If you’re looking for something newer and a little different from the established players, you can’t do better than trying Intel XDK. It includes all the regular range of tools for development, emulation, and testing, as well as debugging and cross-platform publishing features based on HTML5. It also comes with an impressive library of ready-to-use app templates using  the “app framework.” This is an open source, Intel-supported JavaScript framework that supports the look and feel of all the major mobile devices. Finally, Intel XDK supports jQuery Mobile, Bootstrap 3, and Topcoat UI frameworks.

Because of its clean workflow and diverse features, as well as the fact that it can be installed on Windows, OS X, and Linux, Intel XDK is increasing in popularity. With the ability to build apps for iOS, Windows Phone, Android, Tizen, and Firefox OS, as well as Amazon, Facebook, and Chrome web apps, it’s a real up-and-comer in the market. And perhaps most importantly, developers are actually reporting that working in Intel XDK is the easiest out of all the hybrid frameworks.

Kendo UI

The main development tool giving Sencha a run for its money in the enterprise market is Kendo UI. Using this framework, you can make any web or hybrid mobile app with just HTML5, JavaScript, and CSS. jQuery is a big aspect of Kendo, so it comes with over 70 jQuery widgets. Kendo can also be integrated with Angular and supports Bootstrap.

Kendo comes with a great set of design themes as well as a theme builder for custom themes. The excellence of this feature is one of the things that really sets Kendo apart from the competition. Because it’s maintained and supported by Telerik, Kendo is embedded in a large open-source development community and comes with a number of commercial licensing options. However, given its open-source roots, you are limited in terms of the features and technical support you can get with Kendo.

Major companies use Kendo – Sony, NASA, Microsoft, Volvo, and Toshiba to name a few. So it’s a real competitor and a great option for enterprises.


Choosing a hybrid mobile app framework for developing cross-platform mobile apps depends on three things – who you are, what you want from a development platform, and what you want your app to be in the end.

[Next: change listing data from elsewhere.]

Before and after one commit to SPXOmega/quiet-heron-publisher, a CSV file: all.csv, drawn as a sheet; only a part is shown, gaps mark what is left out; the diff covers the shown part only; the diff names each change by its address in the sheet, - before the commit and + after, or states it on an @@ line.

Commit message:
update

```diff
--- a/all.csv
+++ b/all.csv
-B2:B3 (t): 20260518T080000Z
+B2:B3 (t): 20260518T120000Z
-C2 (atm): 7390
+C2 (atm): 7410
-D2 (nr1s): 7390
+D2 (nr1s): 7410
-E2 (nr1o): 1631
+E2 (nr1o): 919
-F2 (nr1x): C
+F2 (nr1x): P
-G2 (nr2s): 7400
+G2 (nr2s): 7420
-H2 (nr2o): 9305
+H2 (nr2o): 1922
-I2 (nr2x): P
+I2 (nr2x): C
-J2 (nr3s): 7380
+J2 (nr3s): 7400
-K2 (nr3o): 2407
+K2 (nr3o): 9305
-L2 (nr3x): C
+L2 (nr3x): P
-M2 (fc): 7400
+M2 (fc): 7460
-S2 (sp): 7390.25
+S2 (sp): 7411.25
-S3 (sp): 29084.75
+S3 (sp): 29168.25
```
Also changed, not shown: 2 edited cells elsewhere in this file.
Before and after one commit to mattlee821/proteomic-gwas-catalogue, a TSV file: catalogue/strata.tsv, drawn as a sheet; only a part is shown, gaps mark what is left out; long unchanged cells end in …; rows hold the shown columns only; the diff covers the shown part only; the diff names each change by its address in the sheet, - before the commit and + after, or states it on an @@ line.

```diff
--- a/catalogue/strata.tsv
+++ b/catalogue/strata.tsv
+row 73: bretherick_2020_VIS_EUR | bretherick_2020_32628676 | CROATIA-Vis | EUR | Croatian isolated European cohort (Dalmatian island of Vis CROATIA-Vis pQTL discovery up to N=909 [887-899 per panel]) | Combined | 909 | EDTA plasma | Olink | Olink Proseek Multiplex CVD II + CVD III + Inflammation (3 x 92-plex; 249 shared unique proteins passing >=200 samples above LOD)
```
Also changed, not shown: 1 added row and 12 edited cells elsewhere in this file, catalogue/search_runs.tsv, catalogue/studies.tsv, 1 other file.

If you’re an independent developer or a small company, you might want to go with Ionic or Intel XDK. Choosing between these depends on whether you want to develop inside a larger, more established environment and feel comfortable with complexity (then go with Ionic), or you like the thrill of a newcomer and are interested in ease of use (then go with Intel XDK).

If you’re a relatively large enterprise, then you might want to try Sencha Touch or Kendo UI. Both are more expensive, but they come with a huge set of templates, themes, and tools. Sencha Touch is going to have the superior technical support and a wider array of features, but Kendo UI is going to come with the advantages that come with an open-source development community and a better custom theme creation tool.

In short, if you’re looking for a great hybrid mobile app framework, you can’t go wrong with one of these industry leaders.

Adriana Blum